◆ WHAT IS EXPECTED:
Wherever the string "Cache" turns up in the data, copy the whole line.

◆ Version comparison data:

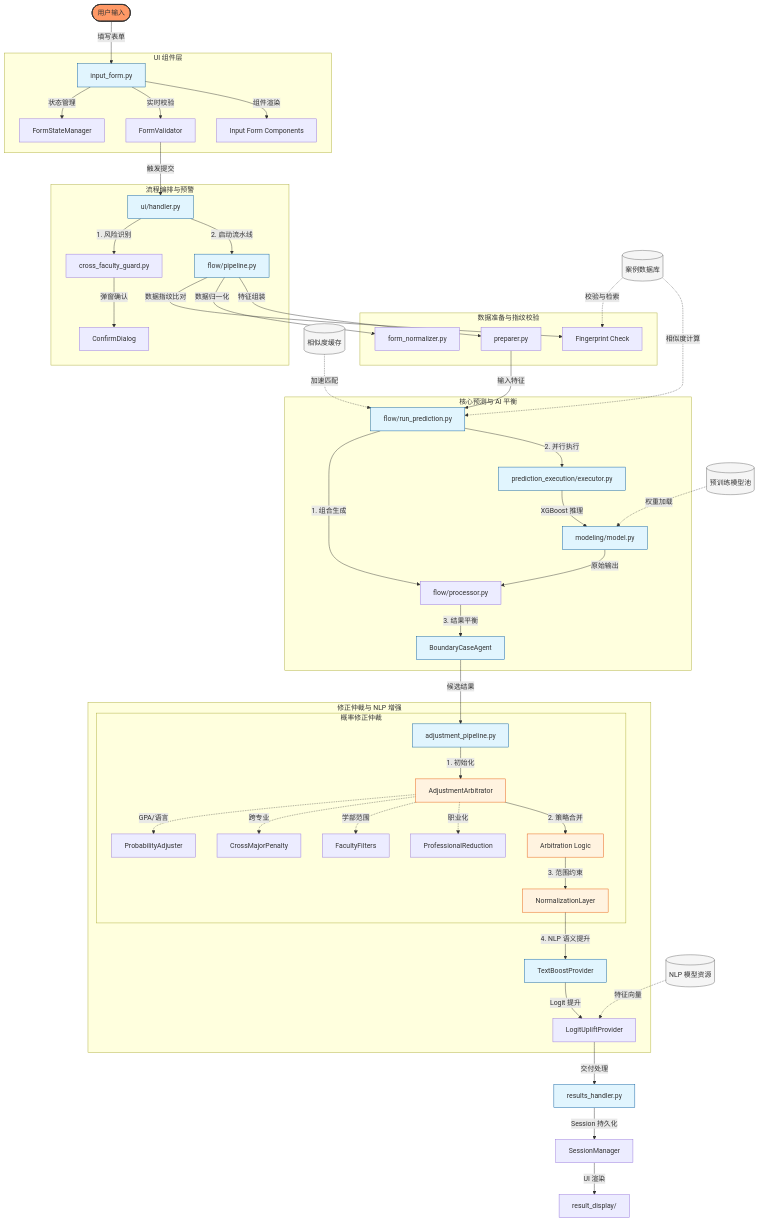
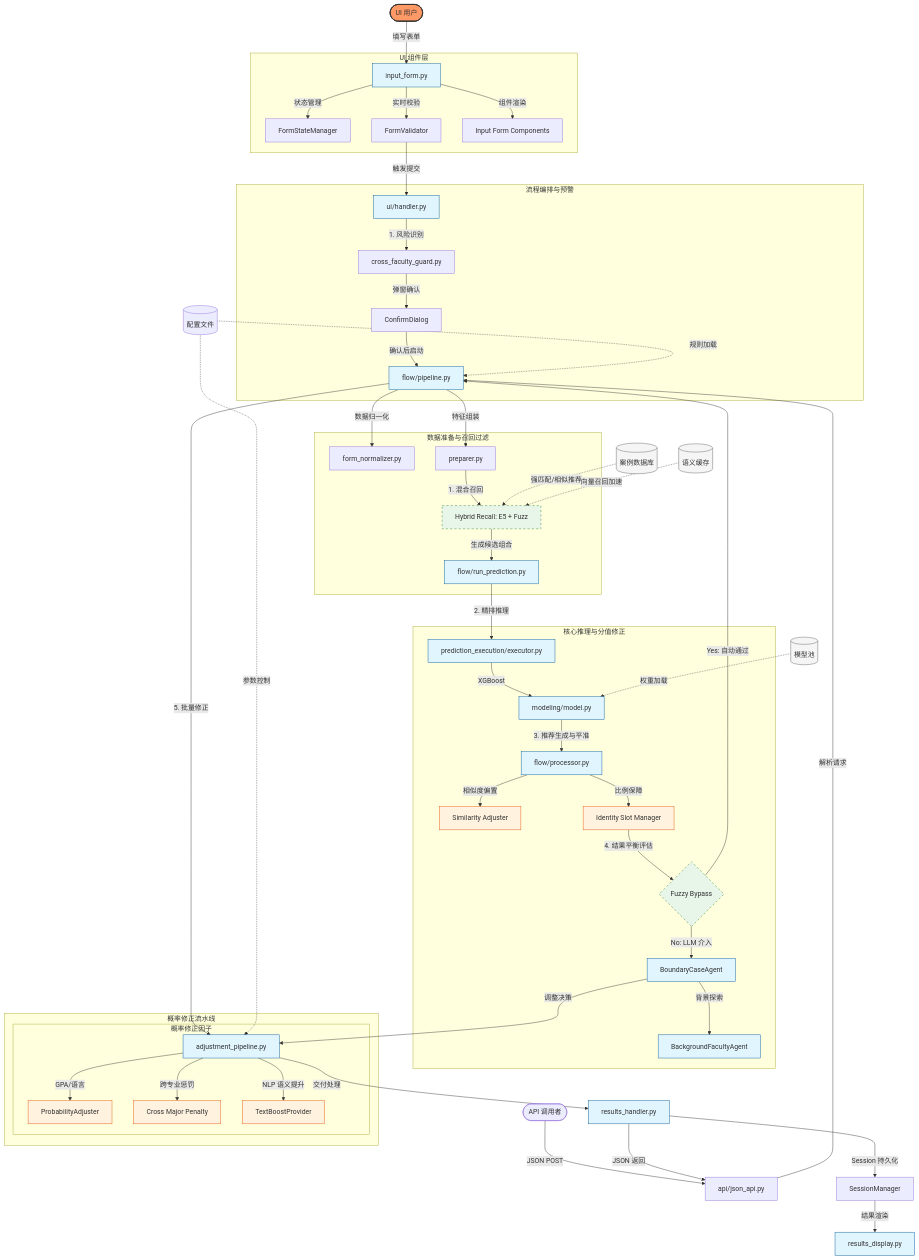
Before and after one commit to Borislee46/oylx_pred: the diagram in src/pages/prediction/structure.mmd, drawn with Mermaid. The commit also changed 24 other files, not shown here.

```diff
--- a/src/pages/prediction/structure.mmd
+++ b/src/pages/prediction/structure.mmd
@@ -1,71 +1,74 @@
 graph TD
-    %% 用户入口
-    User([用户输入]) -->|填写表单| UI[input_form.py]
-    
+    User([UI 用户]) -->|填写表单| UI[input_form.py]
+    API_User([API 调用者]) -->|JSON POST| API[api/json_api.py]
+
     subgraph UI_Components [UI 组件层]
         UI -->|状态管理| State[FormStateManager]
         UI -->|实时校验| Validator[FormValidator]
         UI -->|组件渲染| Comps[Input Form Components]
     end
     
     Validator -->|触发提交| Handler[ui/handler.py]
+    API -->|解析请求| Pipeline[flow/pipeline.py]
     
     subgraph Flow_Control [流程编排与预警]
         Handler -->|1. 风险识别| Guard[cross_faculty_guard.py]
         Guard -->|弹窗确认| Dialog[ConfirmDialog]
-        Handler -->|2. 启动流水线| Pipeline[flow/pipeline.py]
+        Dialog -->|确认后启动| Pipeline
     end
     
-    subgraph Preparation [数据准备与指纹校验]
-        Pipeline -->|数据指纹比对| Fingerprint[Fingerprint Check]
+    subgraph Preparation [数据准备与召回过滤]
         Pipeline -->|数据归一化| Norm[form_normalizer.py]
         Pipeline -->|特征组装| Prep[preparer.py]
+        Prep -->|1. 混合召回| Recall[Hybrid Recall: E5 + Fuzz]
+        Recall -->|生成候选组合| Runner[flow/run_prediction.py]
     end
     
-    subgraph Execution [核心预测与 AI 平衡]
-        Prep -->|输入特征| Runner[flow/run_prediction.py]
-        Runner -->|1. 组合生成| Processor[flow/processor.py]
-        Runner -->|2. 并行执行| Executor[prediction_execution/executor.py]
-        Executor -->|XGBoost 推理| Model[modeling/model.py]
-        Model -->|原始输出| Processor
-        Processor -->|3. 结果平衡| Agent[BoundaryCaseAgent]
+    subgraph Execution [核心推理与分值修正]
+        Runner -->|2. 精排推理| Executor[prediction_execution/executor.py]
+        Executor -->|XGBoost| Model[modeling/model.py]
+        
+        Model -->|3. 推荐生成与平准| Proc[flow/processor.py]
+        Proc -->|相似度偏置| SimAdj[Similarity Adjuster]
+        Proc -->|比例保障| IdentitySlot[Identity Slot Manager]
+        
+        IdentitySlot -->|4. 结果平衡评估| FuzzyBypass{Fuzzy Bypass}
+        FuzzyBypass -->|No: LLM 介入| Agent[BoundaryCaseAgent]
+        Agent -->|背景探索| BG_Agent[BackgroundFacultyAgent]
+        FuzzyBypass -->|Yes: 自动通过| Pipeline
     end
-    
-    subgraph Modification [修正仲裁与 NLP 增强]
-        Agent -->|候选结果| ModPipe[adjustment_pipeline.py]
+
+    subgraph Modification [概率修正流水线]
+        Pipeline -->|5. 批量修正| ModPipe[adjustment_pipeline.py]
         
-        subgraph Arbitration [概率修正仲裁]
-            ModPipe -->|1. 初始化| Arb[AdjustmentArbitrator]
-            Arb -.->|GPA/语言| Adj[ProbabilityAdjuster]
-            Arb -.->|跨专业| Cross[CrossMajorPenalty]
-            Arb -.->|学部范围| Faculty[FacultyFilters]
-            Arb -.->|职业化| Prof[ProfessionalReduction]
-            Arb -->|2. 策略合并| ArbLogic[Arbitration Logic]
-            ArbLogic -->|3. 范围约束| NormLayer[NormalizationLayer]
+        Agent -->|调整决策| ModPipe
+        
+        subgraph Arbitration [概率修正因子]
+            ModPipe -->|GPA/语言| Adj[ProbabilityAdjuster]
+            ModPipe -->|跨专业惩罚| Cross[Cross Major Penalty]
+            ModPipe -->|NLP 语义提升| TextBoost[TextBoostProvider]
         end
+    end
 
-        NormLayer -->|4. NLP 语义提升| TextBoost[TextBoostProvider]
-        TextBoost -->|Logit 提升| LogitUplift[LogitUpliftProvider]
-    end
-    
-    LogitUplift -->|交付处理| ResHandler[results_handler.py]
+    ModPipe -->|交付处理| ResHandler[results_handler.py]
     ResHandler -->|Session 持久化| Session[SessionManager]
-    Session -->|UI 渲染| ResultUI[result_display/]
+    Session -->|结果渲染| ResultUI[results_display.py]
+    ResHandler -->|JSON 返回| API
 
-    %% 数据底座
-    Cases[(案例数据库)] -.->|校验与检索| Fingerprint
-    Cases -.->|相似度计算| Runner
-    Cache[(相似度缓存)] -.->|加速匹配| Runner
-    Models[(预训练模型池)] -.->|权重加载| Model
-    NLP_Res[(NLP 模型资源)] -.->|特征向量| LogitUplift
+    Cases[(案例数据库)] -.->|强匹配/相似推荐| Recall
+    Cache[(语义缓存)] -.->|向量召回加速| Recall
+    Models[(模型池)] -.->|权重加载| Model
+    Configs[(配置文件)] -.->|规则加载| Pipeline
+    Configs -.->|参数控制| ModPipe
 
-    %% 样式定义
     classDef highlight fill:#f96,stroke:#333,stroke-width:2px;
     classDef component fill:#e1f5fe,stroke:#01579b;
     classDef logic fill:#fff3e0,stroke:#e65100;
     classDef storage fill:#f5f5f5,stroke:#616161;
+    classDef fuzzy fill:#e8f5e9,stroke:#2e7d32,stroke-dasharray: 5 5;
 
     class User highlight;
-    class UI,Handler,Pipeline,Runner,Executor,Model,Agent,ModPipe,TextBoost,ResHandler component;
-    class Arb,ArbLogic,NormLayer logic;
-    class Cases,Cache,Models,NLP_Res storage;
+    class UI,Handler,Pipeline,Runner,Executor,Model,Agent,ModPipe,ResHandler,ResultUI,Proc,BG_Agent component;
+    class SimAdj,Adj,Cross,TextBoost,IdentitySlot logic;
+    class Cases,Cache,Models storage;
+    class FuzzyBypass,Recall fuzzy;
```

◆ ANSWER FOR THIS EXERCISE:
-    Cache[(相似度缓存)] -.->|加速匹配| Runner
+    Cache[(语义缓存)] -.->|向量召回加速| Recall
-    class Cases,Cache,Models,NLP_Res storage;
+    class Cases,Cache,Models storage;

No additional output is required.